Apologists for the Ontario beef promotion program will state that they were given multi-million dollar promotion grants from the Ontario government and they had to spend money, and part of that exercise involved promoting beef to outside markets. Well, Alberta producers could have made the same argument – they could have used their million dollar grants to promote Alberta Beef in Toronto and Montreal – but what an uproar that would have caused from Ontario producers. I would suggest that with the aggressive Ontario beef promotion program expansion into areas outside of the province that the gloves are now off – Alberta Beef now needs to be aggressively promoted in our biggest markets like Vancouver, Toronto and Montreal perhaps even in the international market. It should be noted that some minor Alberta Beef promotion was done in Vancouver in the past, but it never made advertising sense to spend millions promoting Alberta Beef to ourselves in this province.
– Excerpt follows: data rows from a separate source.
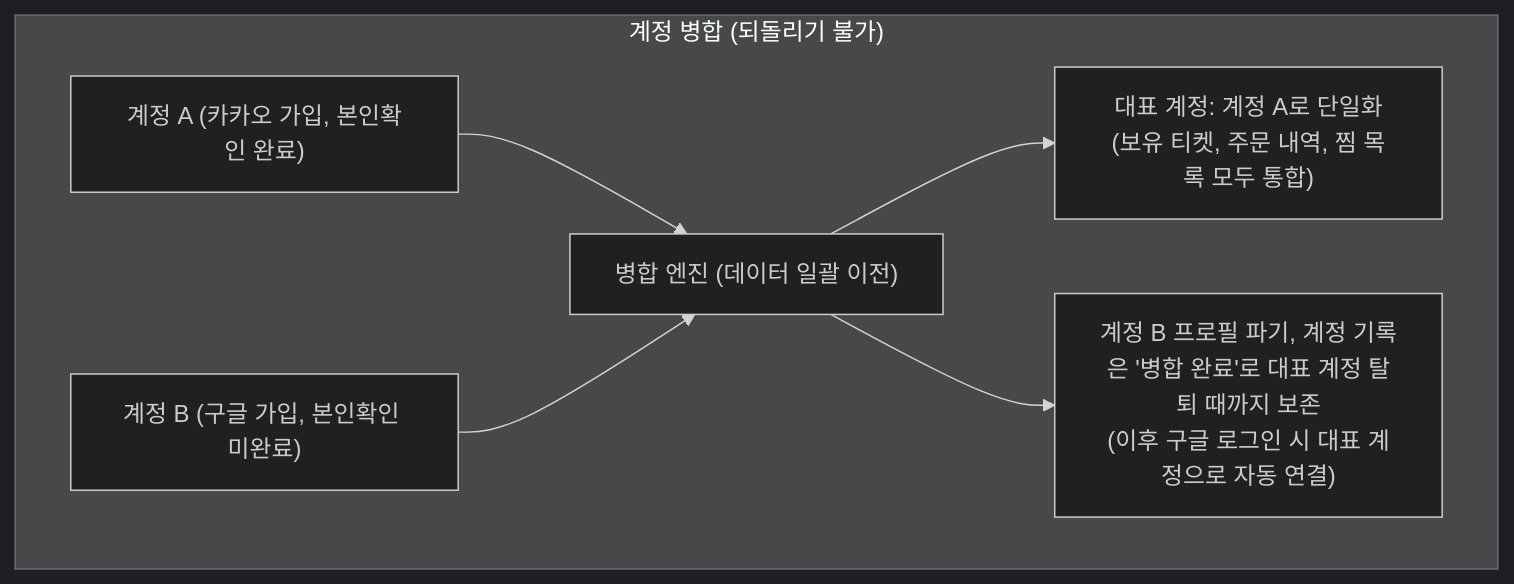
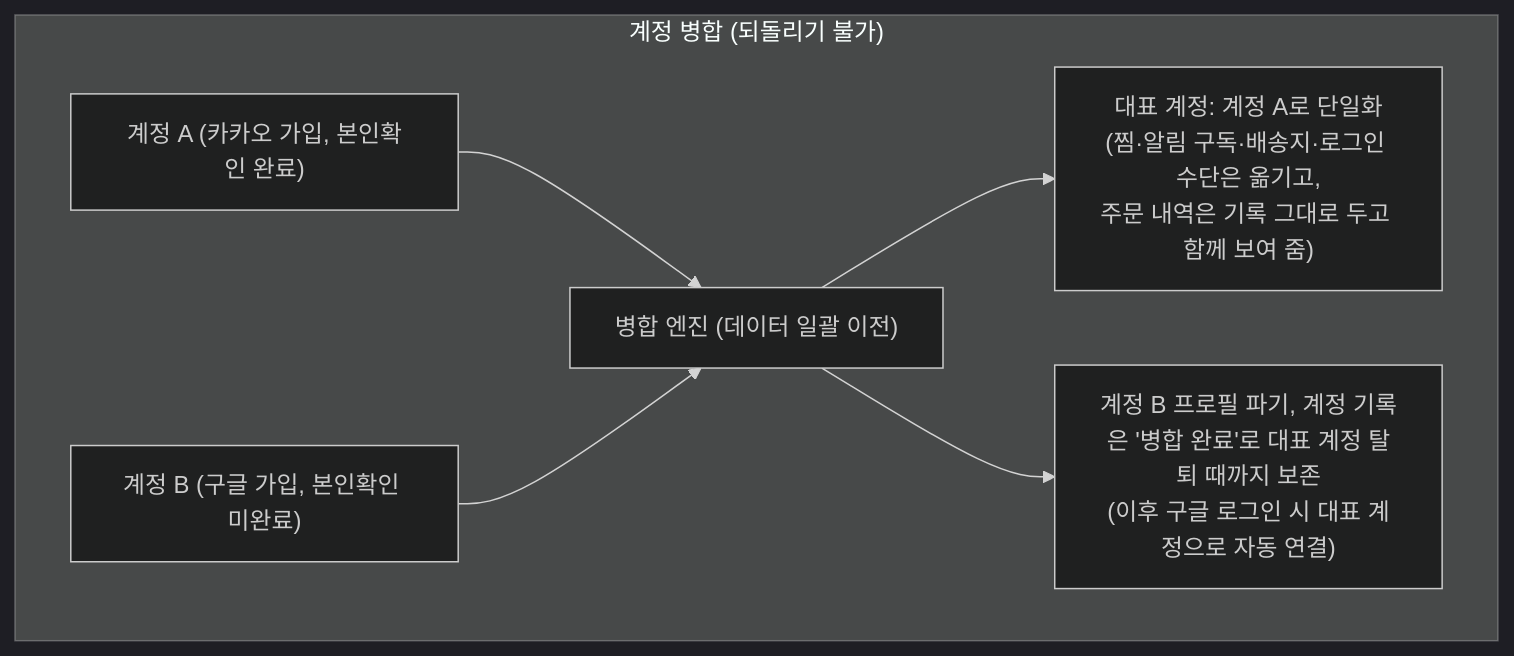
Before and after one commit to peaket/peaket: the second of 2 diagrams in guide/08-account.md, drawn with Mermaid (dark theme). The commit also changed other lines of this file and 228 other files, not shown here.

````diff
--- a/guide/08-account.md
+++ b/guide/08-account.md
@@ -89,9 +89,9 @@
 ```mermaid
 flowchart TD
     subgraph Merge ["계정 병합 (되돌리기 불가)"]
         AccA["계정 A (카카오 가입, 본인확인 완료)"] --> MergeCore["병합 엔진 (데이터 일괄 이전)"]
         AccB["계정 B (구글 가입, 본인확인 미완료)"] --> MergeCore
-        MergeCore --> Rep["대표 계정: 계정 A로 단일화<br>(보유 티켓, 주문 내역, 찜 목록 모두 통합)"]
+        MergeCore --> Rep["대표 계정: 계정 A로 단일화<br>(찜·알림 구독·배송지·로그인 수단은 옮기고,<br>주문 내역은 기록 그대로 두고 함께 보여 줌)"]
         MergeCore --> Del["계정 B 프로필 파기, 계정 기록은 '병합 완료'로 대표 계정 탈퇴 때까지 보존<br>(이후 구글 로그인 시 대표 계정으로 자동 연결)"]
     end
 ```
````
I would suggest that there is now no longer a political argument to restrict the use of the Alberta Beef label with the action of Ontario beef promotion program. Besides, more choice means more publicity for more beef consumption and that’s always good. But who is kidding who; does anyone actually believe that Ontario corn-fed beef could even remotely compare to Alberta Beef – the best beef in the world?